Did you know a petroleum by-product from making gasoline commonly contaminates cooking oil? Without being listed in the ingredients… I know it’s a little hard to believe. It was for me too.
A close friend and I got together for a cooking night at my house. Kind of a girls night in – fun and food were plenty. That night we were whipping up some Italian food. She asked what kind of olive oil we were using. I wasn’t sure what she was asking me… olive oil is olive oil – right?
Then she shared some crazy information with me. Turns out all oils are not created equally. To save a buck –manufacturers are contaminating oil with dangerous gasoline by-products. Disgusting! I was appalled and horrified! What was I feeding to my family? I was done playing the fool! I vowed to never make the same mistake again. I will make sure you learn from my mistake – keep reading to find out.
You’ll learn what type of oils are best and 3 simple ways to find 100% pure oils for your family. It’s much simpler than it sounds!
Expeller Pressed Vs. Chemical Extraction
Oils are made by extracting oil from a specific part of a plant such as the seed or fruit. There are two ways for the oil to be removed.
Expeller pressed which is a fancy way of saying they squeeze it or press the plant, nut, or seed until the oil comes out. This is the old-fashioned way – and the safest. Expeller pressing oils is a more expensive process. More labor is required and less oil is extracted.

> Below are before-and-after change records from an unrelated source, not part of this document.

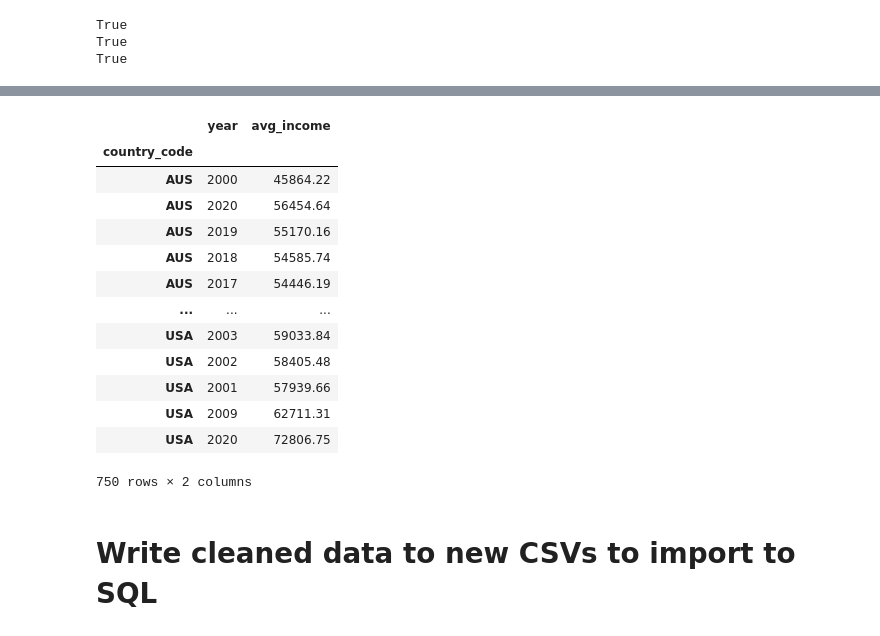
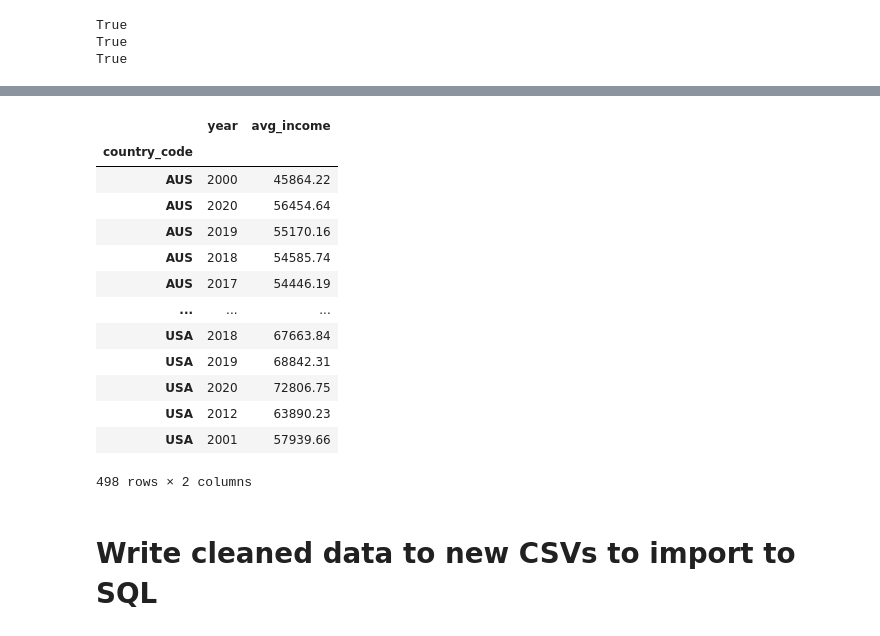
Before and after one commit to LindseyWol/Project2, a Jupyter notebook: cleanup.ipynb, the cells around one changed output, grey strips where cells are left out. Drawn from its saved outputs; the diff is of its cells as text; code cells hidden in the pictures.

```diff
--- a/cleanup.ipynb
+++ b/cleanup.ipynb
@@ -60,9 +71,8 @@ AvgIncome_df.head()
 # %% [markdown]
 # Create/cleanup tables for database
 # %%
-#List of countries/codes from MinWage
-country_codes = MinWage_df[['Country','COUNTRY']].drop_duplicates()
-country_codes = country_codes.sort_values(['Country'])
+#List of countries and codes from MinWage
+country_codes = MinWage_df[['Country','COUNTRY']].drop_duplicates().sort_values(['Country']).reset_index(drop=True)
 country_codes
 # %% [output]
 |  | Country | COUNTRY |
@@ -85,7 +95,6 @@ country_codes
 # %%
 #List of countries with currency codes from BigMac
-currency_codes = BigMac_df[['name', 'currency_code']].drop_duplicates()
-currency_codes = currency_codes.sort_values(['name'])
+currency_codes = BigMac_df[['name', 'currency_code']].drop_duplicates().sort_values(['name']).reset_index(drop=True)
 currency_codes
 # %% [output]
 |  | name | currency_code |
@@ -115,8 +124,8 @@ True
 country_codes = country_codes.replace(['Korea', 'Türkiye', 'Russian Federation'], ['South Korea', 'Turkey', 'Russia'])
 # %%
-#Create countries table from MinWage_df with country, country code, and currency code
+#Create countries df with country, country code, and currency code
 countries_df = pd.merge(country_codes, currency_codes, left_on='Country', right_on='name')
-countries_df = countries_df.rename(columns={'COUNTRY': 'country_code'}).drop(columns=['name']).set_index(['Country']).sort_index()
+countries_df = countries_df.rename(columns={'COUNTRY': 'country_code', 'Country': 'country'}).drop(columns=['name']).set_index(['country']).sort_index()
 countries_df
 # %% [output]
 |  | country_code | currency_code |
@@ -235,29 +276,29 @@ MinWage_df
 # %%
 #AvgIncome_df Cleanup
 #Pull in location, time, and value columns
 AvgIncome_df = AvgIncome_df[['LOCATION', 'TIME', 'Value']]
 #rename columns for clarity and consistency
 AvgIncome_df = AvgIncome_df.rename(columns={'LOCATION': 'country_code', 'TIME': 'year', 'Value': 'avg_income'})
 #Round income column
 AvgIncome_df = AvgIncome_df.round(2)
 #Display preview of cleaned table
-AvgIncome_df = AvgIncome_df.set_index(['country_code']).sort_index()
+AvgIncome_df =pd.merge(AvgIncome_df, countries_df, on='country_code').set_index(['country_code']).sort_index().drop_duplicates().drop(columns='currency_code')
 AvgIncome_df
 # %% [output]
 |  | year | avg_income |
 | country_code |  |  |
 | AUS | 2000 | 45864.22 |
 | AUS | 2020 | 56454.64 |
 | AUS | 2019 | 55170.16 |
 | AUS | 2018 | 54585.74 |
 | AUS | 2017 | 54446.19 |
 | ... | ... | ... |
-| USA | 2003 | 59033.84 |
-| USA | 2002 | 58405.48 |
+| USA | 2018 | 67663.84 |
+| USA | 2019 | 68842.31 |
+| USA | 2020 | 72806.75 |
+| USA | 2012 | 63890.23 |
 | USA | 2001 | 57939.66 |
-| USA | 2009 | 62711.31 |
-| USA | 2020 | 72806.75 |
-750 rows × 2 columns
+498 rows × 2 columns
 # %% [markdown]
 # Write cleaned data to new CSVs to import to SQL
 # %%
```
Also changed, not shown: parts of 15 cells of this notebook.
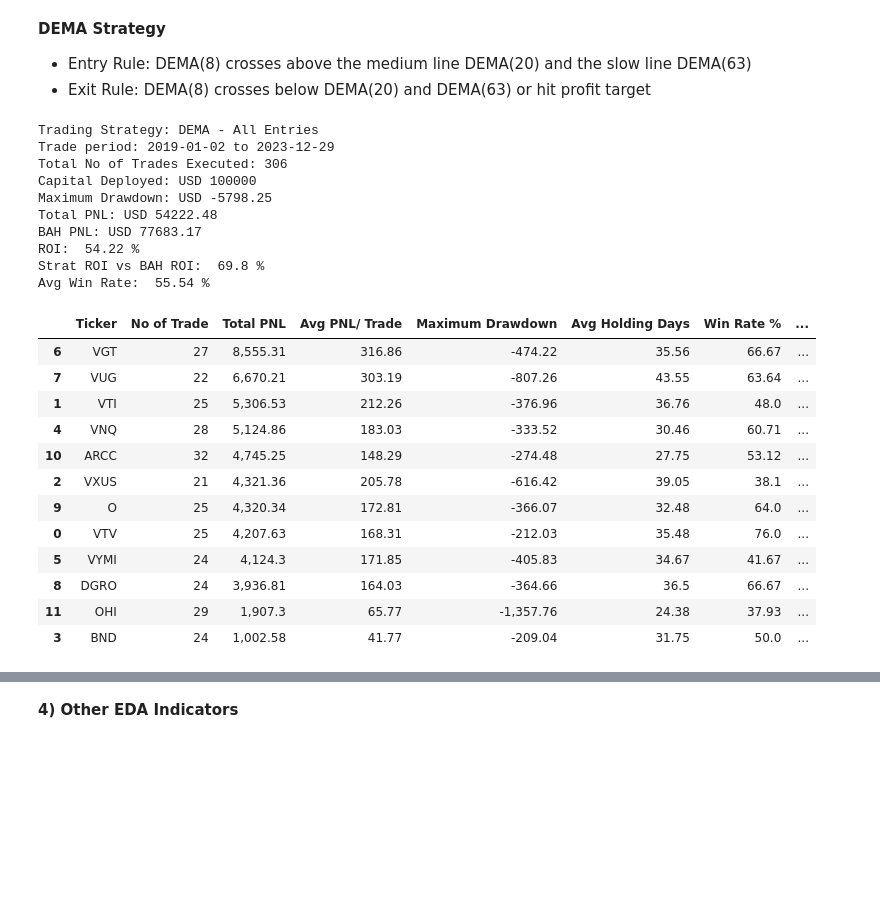
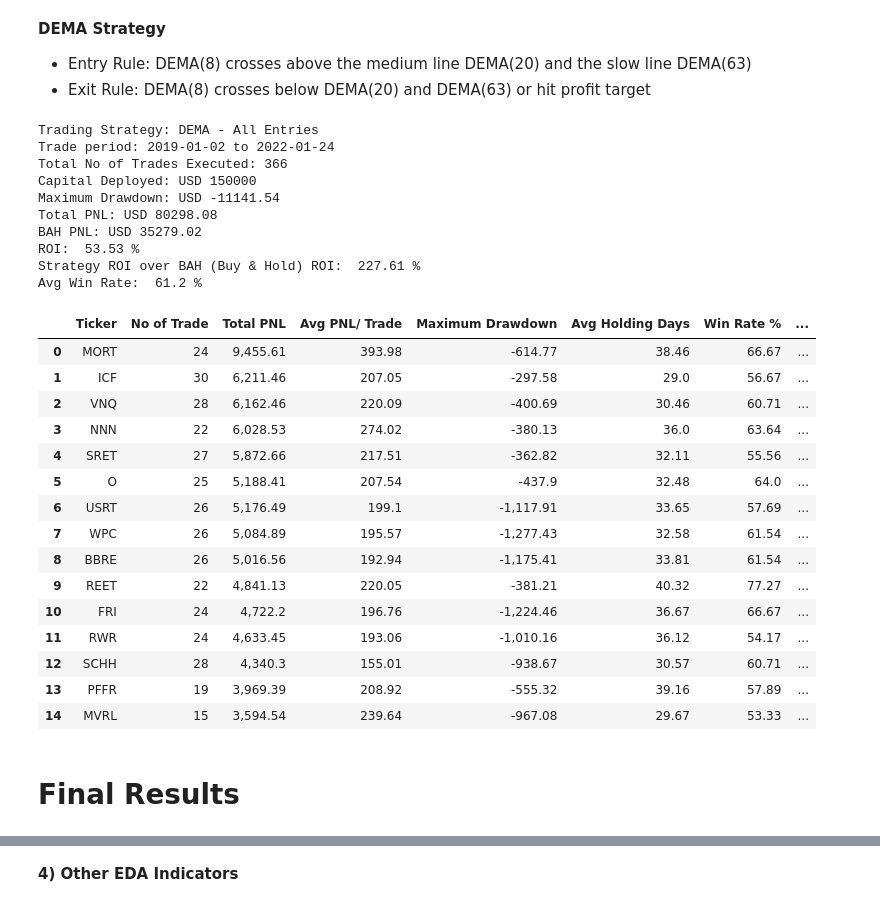
Before and after one commit to jade-lam/AlgorithmicTrading, a Jupyter notebook: DEMA Portfolio Backtesting.ipynb, the cells around one changed output, grey strips where cells are left out. Drawn from its saved outputs; the diff is of its cells as text; code cells hidden in the pictures; blank space fills up the shorter version.

```diff
--- a/DEMA Portfolio Backtesting.ipynb
+++ b/DEMA Portfolio Backtesting.ipynb
@@ -24,8 +26,12 @@ pd.options.display.float_format = '{:,}'.format
 # %% [markdown]
 **1) Defining Data Folder Structures & Parameters**
 # %%
-# pair inverse trade stocks
-ticker_list = ['VTV', 'VTI', 'VXUS', 'BND', 'VNQ', 'VYMI', 'VGT', 'VUG', 'DGRO', 'O', 'ARCC', 'OHI']
+# original full REITS list for full backtest
+#ticker_list = ['SCHH', 'REET', 'USRT', 'ICF', 'RWR', 'BBRE', 'MORT', 'SRET', 'KBWY', 'SPRE', 'FRI', 'PFFR', 'SRHR', 'NURE',
+#               'XHYF', 'REIT', 'MVRL', 'RDOG', 'RITA', 'HAUS', 'VNQ', 'O', 'ARCC', 'WPC', 'NNN', 'VICI', 'GLPI', 'MPW', 'DLR']
+
+# screened down top 15 with Strategy ROI better than BAH
+ticker_list = ['MORT', 'ICF', 'VNQ', 'NNN', 'SRET', 'O', 'USRT', 'WPC', 'BBRE', 'REET', 'FRI', 'RWR', 'SCHH', 'PFFR', 'MVRL']
 
 # define date range
 start_date = '2018-07-2'
@@ -33,7 +39,7 @@ end_date = '2023-12-31'
 interval = '1d'
 
 # initial capital in USD
-initial_capital = 100000
+initial_capital = 150000
 
 # position sizing
 pos_size = round(initial_capital/len(ticker_list),2)
@@ -71,3 +74,9 @@ df_list = [VTV, VTI, VXUS, BND, VNQ, VYMI, VGT, VUG, DGRO, O, ARCC, OHI]
+# %%
+# list of dataframes to be iterated after yfinance data pull (original full list)
+#df_list = [SCHH, REET, USRT, ICF, RWR, BBRE, MORT, SRET, KBWY, SPRE, FRI, PFFR, SRHR, NURE, XHYF, REIT, MVRL, RDOG, RITA, HAUS, VNQ, O, ARCC, WPC, NNN, VICI, GLPI, MPW, DLR]
+
+# screened down list
+df_list = [MORT, ICF, VNQ, NNN, SRET, O, USRT, WPC, BBRE, REET, FRI, RWR, SCHH, PFFR, MVRL]
 # %%
 # function to extract dataframe name
 def get_df_name(df):
@@ -235,46 +244,51 @@ bah_df.columns = ['Ticker', 'BAH PNL']
 # %%
 # PNL for DEMA Strategy
 master_result = dema_result_df.merge(bah_df, how='left', on='Ticker')
 
 measure_date = df_list[1].at[1, 'Date']
 end_date = df_list[1].at[df.index[-1], 'Date']
 strat_return = master_result['Total PNL'].sum()
 bah_return = master_result['BAH PNL'].sum()
 print('Trading Strategy: DEMA - All Entries')
 print('Trade period:', (measure_date.strftime('%Y-%m-%d')), 'to', end_date.strftime('%Y-%m-%d'))
 ROI = ((strat_return/ initial_capital)*100).round(2)
 MDD = master_result['Maximum Drawdown'].sum().round(2)
 print('Total No of Trades Executed:', (master_result['No of Trade'].sum()))
 print('Capital Deployed: USD', initial_capital)
 print('Maximum Drawdown: USD', MDD)
 print('Total PNL: USD', master_result['Total PNL'].sum().round(2))
 print('BAH PNL: USD', master_result['BAH PNL'].sum().round(2))
 print('ROI: ', ROI, '%')
-print('Strat ROI vs BAH ROI: ', round((strat_return/bah_return)*100,2), '%')
+print('Strategy ROI over BAH (Buy & Hold) ROI: ', round((strat_return/bah_return)*100,2), '%')
 print('Avg Win Rate: ', round(master_result[master_result['No of Trade'] > 0]['Win Rate %'].mean(),2), '%')
-master_result[master_result['No of Trade'] > 0].sort_values(by=['Total PNL', 'Avg PNL/ Trade'], ascending=False)
+master_result[master_result['No of Trade'] > 0].sort_values(by=['Total PNL', 'Avg PNL/ Trade', 'Win Rate %'], ascending=False)
 # %% [output]
 Trading Strategy: DEMA - All Entries
-Trade period: 2019-01-02 to 2023-12-29
-Total No of Trades Executed: 306
-Capital Deployed: USD 100000
-Maximum Drawdown: USD -5798.25
-Total PNL: USD 54222.48
-BAH PNL: USD 77683.17
-ROI:  54.22 %
-Strat ROI vs BAH ROI:  69.8 %
-Avg Win Rate:  55.54 %
+Trade period: 2019-01-02 to 2022-01-24
+Total No of Trades Executed: 366
+Capital Deployed: USD 150000
+Maximum Drawdown: USD -11141.54
+Total PNL: USD 80298.08
+BAH PNL: USD 35279.02
+ROI:  53.53 %
+Strategy ROI over BAH (Buy & Hold) ROI:  227.61 %
+Avg Win Rate:  61.2 %
 |  | Ticker | No of Trade | Total PNL | Avg PNL/ Trade | Maximum Drawdown | Avg Holding Days | Win Rate % | ... |
-| 6 | VGT | 27 | 8,555.31 | 316.86 | -474.22 | 35.56 | 66.67 | ... |
-| 7 | VUG | 22 | 6,670.21 | 303.19 | -807.26 | 43.55 | 63.64 | ... |
-| 1 | VTI | 25 | 5,306.53 | 212.26 | -376.96 | 36.76 | 48.0 | ... |
-| 4 | VNQ | 28 | 5,124.86 | 183.03 | -333.52 | 30.46 | 60.71 | ... |
-| 10 | ARCC | 32 | 4,745.25 | 148.29 | -274.48 | 27.75 | 53.12 | ... |
-| 2 | VXUS | 21 | 4,321.36 | 205.78 | -616.42 | 39.05 | 38.1 | ... |
-| 9 | O | 25 | 4,320.34 | 172.81 | -366.07 | 32.48 | 64.0 | ... |
-| 0 | VTV | 25 | 4,207.63 | 168.31 | -212.03 | 35.48 | 76.0 | ... |
-| 5 | VYMI | 24 | 4,124.3 | 171.85 | -405.83 | 34.67 | 41.67 | ... |
-| 8 | DGRO | 24 | 3,936.81 | 164.03 | -364.66 | 36.5 | 66.67 | ... |
-| 11 | OHI | 29 | 1,907.3 | 65.77 | -1,357.76 | 24.38 | 37.93 | ... |
-| 3 | BND | 24 | 1,002.58 | 41.77 | -209.04 | 31.75 | 50.0 | ... |
+| 0 | MORT | 24 | 9,455.61 | 393.98 | -614.77 | 38.46 | 66.67 | ... |
+| 1 | ICF | 30 | 6,211.46 | 207.05 | -297.58 | 29.0 | 56.67 | ... |
+| 2 | VNQ | 28 | 6,162.46 | 220.09 | -400.69 | 30.46 | 60.71 | ... |
+| 3 | NNN | 22 | 6,028.53 | 274.02 | -380.13 | 36.0 | 63.64 | ... |
+| 4 | SRET | 27 | 5,872.66 | 217.51 | -362.82 | 32.11 | 55.56 | ... |
+| 5 | O | 25 | 5,188.41 | 207.54 | -437.9 | 32.48 | 64.0 | ... |
+| 6 | USRT | 26 | 5,176.49 | 199.1 | -1,117.91 | 33.65 | 57.69 | ... |
+| 7 | WPC | 26 | 5,084.89 | 195.57 | -1,277.43 | 32.58 | 61.54 | ... |
+| 8 | BBRE | 26 | 5,016.56 | 192.94 | -1,175.41 | 33.81 | 61.54 | ... |
+| 9 | REET | 22 | 4,841.13 | 220.05 | -381.21 | 40.32 | 77.27 | ... |
+| 10 | FRI | 24 | 4,722.2 | 196.76 | -1,224.46 | 36.67 | 66.67 | ... |
+| 11 | RWR | 24 | 4,633.45 | 193.06 | -1,010.16 | 36.12 | 54.17 | ... |
+| 12 | SCHH | 28 | 4,340.3 | 155.01 | -938.67 | 30.57 | 60.71 | ... |
+| 13 | PFFR | 19 | 3,969.39 | 208.92 | -555.32 | 39.16 | 57.89 | ... |
+| 14 | MVRL | 15 | 3,594.54 | 239.64 | -967.08 | 29.67 | 53.33 | ... |
+# %% [markdown]
+# **Final Results**
 # %%
```
Also changed, not shown: parts of 12 cells of this notebook.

Chemically extracted means oil is extracted with a chemical called hexane. When you see a cold pressed oil, it’s a good thing. Manually pressing the oil out causes heat. Temperature controlled extraction prevents the oil from going rancid quickly. Chemical extraction is easier and cheaper for manufacturers. For you, it could have disastrous effects on your health as it has Hexane.
What Is Hexane?
Hexane is a solvent or cleaner; often used as paint thinner. It’s a petroleum by-product of making gasoline.1
The agency for toxic substances and disease registry defines Hexane, “n-Hexane is a chemical made from crude oil. Pure n-Hexane is a colorless liquid with a slightly disagreeable odor. It is highly flammable, and its vapors can be explosive. It’s commonly used as paint thinner, a solvent, and to make glue, varnish, and ink.”2
Hexane’s effects on humans from the US National Library of Medicine says Acute (short-term) inhalation exposure of humans to high levels of hexane causes mild central nervous system (CNS) effects, including dizziness, giddiness, slight nausea, and headache. Chronic (long-term) exposure to hexane in the air is associated with polyneuropathy in humans, with numbness in the extremities, muscular weakness, blurred vision, headache, and fatigue observed. Neurotoxic effects have also been exhibited in rats.3
The EPA approved hexane’s use to extract oil, even in cooking oils.
Even more alarming, the cooking oil is not tested to determine the amount of hexane in the final product.
Beware! Sounds like manufacturers are trying to hide something. And the EPA does not have our backs. Since hexane is being used during the extraction process it does not need to be listed on the label. Manufacturers can label the oil as 100% pure.
Ways To Find A Hexane-Free Oil
It’s pretty simple to tell if your cooking oil is contaminated with hexane.
- Look for expeller pressed or cold pressed on the label. They should be hexane-free. Manufacturers who take the time to expeller press their oil are typically proud of it. They will clearly display expeller pressed on their packaging.
- Look for “hexane-free” on the label. It is pretty easy to find if labeled as hexane-free. Manufacturers see the value in hexane-free oils for consumers and clearly, label them.
If everything fails, contact the manufacturer. You can call, email, or connect via social media. In my research, I’m yet to take this step – it’s the last resort.
If your current oil is not labeled hexane-free or expeller pressed, buy a hexane-free brand next time. Common oils where hexane is used include soybean oil, canola oil, olive oil, peanut oil, and corn oil. Hexane is used in just about any oil you can buy so READ THE LABEL!
Processed foods typically use the least expensive ingredients. Expect processed foods to have an abundance of hexane-extracted oils. If you eat a lot of processed foods read your labels carefully! Better yet avoid the processed junk.